Some aldermen wanted to make sure that accepting the grant didn't mean the relationship would go any further.
"I never want to say no to a grant or a gift, and I'm prepared to support this," said Ward 6 Alderman Rebekah Gewirtz, "however, I feel we should make a statement there would be no reciprocation here. It is a big sum of money. Wal-Mart has tried to come to Somerville in the past."
"The issue of Wal-Mart coming is one that concerns me greatly and one that concerns members of the community," she said.
Alderman At-Large William White wanted to assure people there were no strings attached to accepting Wal-Mart's grant. "It does not indicate in any way, shape or form that any gift that goes into the city treasury, that goes to a worthwhile cause, is designed to any way grease the skids or result in any type of reward or favorable action."

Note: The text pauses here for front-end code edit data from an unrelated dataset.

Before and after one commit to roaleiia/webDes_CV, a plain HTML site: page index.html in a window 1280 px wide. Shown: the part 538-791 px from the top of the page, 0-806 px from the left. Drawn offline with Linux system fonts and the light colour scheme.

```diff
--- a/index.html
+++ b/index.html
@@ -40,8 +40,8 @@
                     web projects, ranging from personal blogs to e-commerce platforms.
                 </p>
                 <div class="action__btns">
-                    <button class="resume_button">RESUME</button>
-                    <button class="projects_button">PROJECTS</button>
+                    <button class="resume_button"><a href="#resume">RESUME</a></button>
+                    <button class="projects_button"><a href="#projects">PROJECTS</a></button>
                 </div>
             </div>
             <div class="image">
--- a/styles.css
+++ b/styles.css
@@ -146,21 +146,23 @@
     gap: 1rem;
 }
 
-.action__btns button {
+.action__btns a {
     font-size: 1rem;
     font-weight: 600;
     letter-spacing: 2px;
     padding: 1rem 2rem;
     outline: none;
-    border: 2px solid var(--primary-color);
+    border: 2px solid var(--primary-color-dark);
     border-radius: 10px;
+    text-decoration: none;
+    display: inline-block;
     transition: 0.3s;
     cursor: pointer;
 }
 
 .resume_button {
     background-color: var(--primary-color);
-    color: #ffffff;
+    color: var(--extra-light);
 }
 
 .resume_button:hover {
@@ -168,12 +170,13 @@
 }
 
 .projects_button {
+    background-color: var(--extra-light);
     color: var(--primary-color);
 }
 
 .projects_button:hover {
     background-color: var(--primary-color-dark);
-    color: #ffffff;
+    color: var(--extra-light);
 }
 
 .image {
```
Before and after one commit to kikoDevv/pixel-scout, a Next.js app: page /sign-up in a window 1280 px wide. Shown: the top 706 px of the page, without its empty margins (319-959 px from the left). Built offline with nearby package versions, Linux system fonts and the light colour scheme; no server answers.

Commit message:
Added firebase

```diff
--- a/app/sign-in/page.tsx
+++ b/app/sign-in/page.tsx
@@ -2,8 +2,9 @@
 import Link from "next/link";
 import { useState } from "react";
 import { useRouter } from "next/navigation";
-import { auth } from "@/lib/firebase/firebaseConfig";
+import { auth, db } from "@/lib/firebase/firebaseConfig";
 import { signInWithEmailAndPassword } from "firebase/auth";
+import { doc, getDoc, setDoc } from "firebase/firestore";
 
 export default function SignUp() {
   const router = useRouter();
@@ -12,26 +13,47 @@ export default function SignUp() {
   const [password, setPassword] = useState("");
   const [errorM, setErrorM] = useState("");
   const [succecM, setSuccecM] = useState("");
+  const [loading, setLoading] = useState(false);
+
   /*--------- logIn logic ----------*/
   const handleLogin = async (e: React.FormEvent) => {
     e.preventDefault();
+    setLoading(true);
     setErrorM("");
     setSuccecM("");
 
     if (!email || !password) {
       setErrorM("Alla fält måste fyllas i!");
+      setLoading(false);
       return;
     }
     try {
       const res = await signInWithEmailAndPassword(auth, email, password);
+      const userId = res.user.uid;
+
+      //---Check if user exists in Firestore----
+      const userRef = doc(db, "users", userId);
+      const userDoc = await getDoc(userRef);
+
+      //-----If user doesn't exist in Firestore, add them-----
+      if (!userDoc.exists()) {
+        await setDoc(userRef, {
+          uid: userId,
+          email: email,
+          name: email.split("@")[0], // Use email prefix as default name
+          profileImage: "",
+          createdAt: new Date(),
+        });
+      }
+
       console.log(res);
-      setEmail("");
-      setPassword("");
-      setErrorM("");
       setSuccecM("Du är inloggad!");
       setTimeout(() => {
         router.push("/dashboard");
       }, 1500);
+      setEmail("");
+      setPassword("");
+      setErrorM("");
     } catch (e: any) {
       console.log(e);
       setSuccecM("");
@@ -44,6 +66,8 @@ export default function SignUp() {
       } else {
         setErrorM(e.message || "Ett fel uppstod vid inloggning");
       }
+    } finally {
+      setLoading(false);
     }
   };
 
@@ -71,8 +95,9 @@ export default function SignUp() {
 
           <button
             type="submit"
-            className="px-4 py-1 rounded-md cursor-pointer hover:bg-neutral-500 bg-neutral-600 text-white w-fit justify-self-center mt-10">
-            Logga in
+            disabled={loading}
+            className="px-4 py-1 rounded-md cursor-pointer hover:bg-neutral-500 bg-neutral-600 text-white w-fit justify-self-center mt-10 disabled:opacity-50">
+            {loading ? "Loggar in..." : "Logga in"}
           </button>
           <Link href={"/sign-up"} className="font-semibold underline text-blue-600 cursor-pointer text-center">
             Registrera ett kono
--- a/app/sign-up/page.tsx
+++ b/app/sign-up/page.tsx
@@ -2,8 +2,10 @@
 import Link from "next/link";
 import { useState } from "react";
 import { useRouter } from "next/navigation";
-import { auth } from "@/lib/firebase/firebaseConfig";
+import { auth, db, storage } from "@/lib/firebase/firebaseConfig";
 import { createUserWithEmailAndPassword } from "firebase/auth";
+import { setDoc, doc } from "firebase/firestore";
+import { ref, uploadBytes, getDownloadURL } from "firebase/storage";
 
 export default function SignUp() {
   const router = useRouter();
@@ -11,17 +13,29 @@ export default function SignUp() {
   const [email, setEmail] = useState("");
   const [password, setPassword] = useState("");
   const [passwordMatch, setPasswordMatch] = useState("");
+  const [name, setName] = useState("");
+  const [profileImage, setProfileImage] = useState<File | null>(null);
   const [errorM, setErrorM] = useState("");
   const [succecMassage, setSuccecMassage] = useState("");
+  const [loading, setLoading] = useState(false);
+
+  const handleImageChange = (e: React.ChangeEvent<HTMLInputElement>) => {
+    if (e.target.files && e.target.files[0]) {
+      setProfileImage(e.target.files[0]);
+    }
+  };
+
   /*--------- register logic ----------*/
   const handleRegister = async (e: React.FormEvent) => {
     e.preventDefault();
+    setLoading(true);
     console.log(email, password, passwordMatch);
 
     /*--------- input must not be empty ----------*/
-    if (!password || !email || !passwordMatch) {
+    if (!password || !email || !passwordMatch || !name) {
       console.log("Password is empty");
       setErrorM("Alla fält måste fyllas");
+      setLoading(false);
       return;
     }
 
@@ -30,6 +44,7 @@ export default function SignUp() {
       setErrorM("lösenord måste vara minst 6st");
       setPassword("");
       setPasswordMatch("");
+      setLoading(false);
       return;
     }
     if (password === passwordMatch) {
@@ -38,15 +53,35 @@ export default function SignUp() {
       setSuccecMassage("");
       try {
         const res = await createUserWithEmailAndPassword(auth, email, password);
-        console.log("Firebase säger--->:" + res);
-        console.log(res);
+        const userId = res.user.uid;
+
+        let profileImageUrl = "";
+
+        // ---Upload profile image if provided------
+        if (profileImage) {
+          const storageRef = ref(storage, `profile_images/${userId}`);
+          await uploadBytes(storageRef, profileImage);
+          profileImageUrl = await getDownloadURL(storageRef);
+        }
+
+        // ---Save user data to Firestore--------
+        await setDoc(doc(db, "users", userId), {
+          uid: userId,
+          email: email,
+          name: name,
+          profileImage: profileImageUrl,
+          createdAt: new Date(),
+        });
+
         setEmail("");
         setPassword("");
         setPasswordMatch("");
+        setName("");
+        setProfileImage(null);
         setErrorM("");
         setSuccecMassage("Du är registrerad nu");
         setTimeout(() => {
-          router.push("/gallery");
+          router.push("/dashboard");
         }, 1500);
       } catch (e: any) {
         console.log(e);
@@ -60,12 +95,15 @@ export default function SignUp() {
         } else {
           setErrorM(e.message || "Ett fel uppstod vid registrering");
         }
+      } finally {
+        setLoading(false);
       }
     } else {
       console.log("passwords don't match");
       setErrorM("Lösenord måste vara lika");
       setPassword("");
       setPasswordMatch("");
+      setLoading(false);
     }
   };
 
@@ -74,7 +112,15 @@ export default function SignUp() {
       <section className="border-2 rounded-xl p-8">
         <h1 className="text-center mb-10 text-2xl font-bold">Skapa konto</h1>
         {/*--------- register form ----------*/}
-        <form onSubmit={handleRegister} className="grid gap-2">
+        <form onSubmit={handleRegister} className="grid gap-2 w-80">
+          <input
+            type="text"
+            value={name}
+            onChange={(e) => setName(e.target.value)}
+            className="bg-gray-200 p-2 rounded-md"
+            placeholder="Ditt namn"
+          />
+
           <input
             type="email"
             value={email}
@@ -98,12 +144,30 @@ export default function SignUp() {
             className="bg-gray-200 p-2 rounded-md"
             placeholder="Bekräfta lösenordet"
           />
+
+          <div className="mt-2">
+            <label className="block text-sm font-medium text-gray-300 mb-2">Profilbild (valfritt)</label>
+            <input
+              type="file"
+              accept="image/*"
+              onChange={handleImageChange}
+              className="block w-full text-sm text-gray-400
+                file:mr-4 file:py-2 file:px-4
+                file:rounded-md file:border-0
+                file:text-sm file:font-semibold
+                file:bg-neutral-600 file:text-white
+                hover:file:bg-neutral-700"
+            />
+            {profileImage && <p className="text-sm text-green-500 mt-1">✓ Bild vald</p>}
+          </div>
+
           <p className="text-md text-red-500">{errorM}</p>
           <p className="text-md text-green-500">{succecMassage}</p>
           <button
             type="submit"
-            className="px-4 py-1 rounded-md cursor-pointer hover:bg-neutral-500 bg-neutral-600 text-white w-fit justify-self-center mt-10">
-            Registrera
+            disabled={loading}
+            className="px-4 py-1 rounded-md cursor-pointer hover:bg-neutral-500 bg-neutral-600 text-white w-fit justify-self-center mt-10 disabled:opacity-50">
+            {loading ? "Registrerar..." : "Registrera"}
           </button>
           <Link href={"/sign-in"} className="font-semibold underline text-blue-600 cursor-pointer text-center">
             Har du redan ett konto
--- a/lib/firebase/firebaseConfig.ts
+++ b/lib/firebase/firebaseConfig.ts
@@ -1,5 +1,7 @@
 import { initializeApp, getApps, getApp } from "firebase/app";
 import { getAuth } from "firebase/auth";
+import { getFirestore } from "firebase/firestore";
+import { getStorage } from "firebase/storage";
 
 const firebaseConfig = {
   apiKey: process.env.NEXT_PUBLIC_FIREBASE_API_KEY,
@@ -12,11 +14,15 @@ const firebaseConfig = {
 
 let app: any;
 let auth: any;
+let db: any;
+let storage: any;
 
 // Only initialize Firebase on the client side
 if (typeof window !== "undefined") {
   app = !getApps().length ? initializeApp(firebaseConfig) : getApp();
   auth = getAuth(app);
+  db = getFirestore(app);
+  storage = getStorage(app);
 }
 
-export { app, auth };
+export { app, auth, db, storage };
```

Ward 4 Alderman Tony LaFuente said, "I'm not a big fan of Wal-Mart … I'm glad they're not in Somerville, and I hope they never come to Somerville, but I'll certainly, gladly take their money."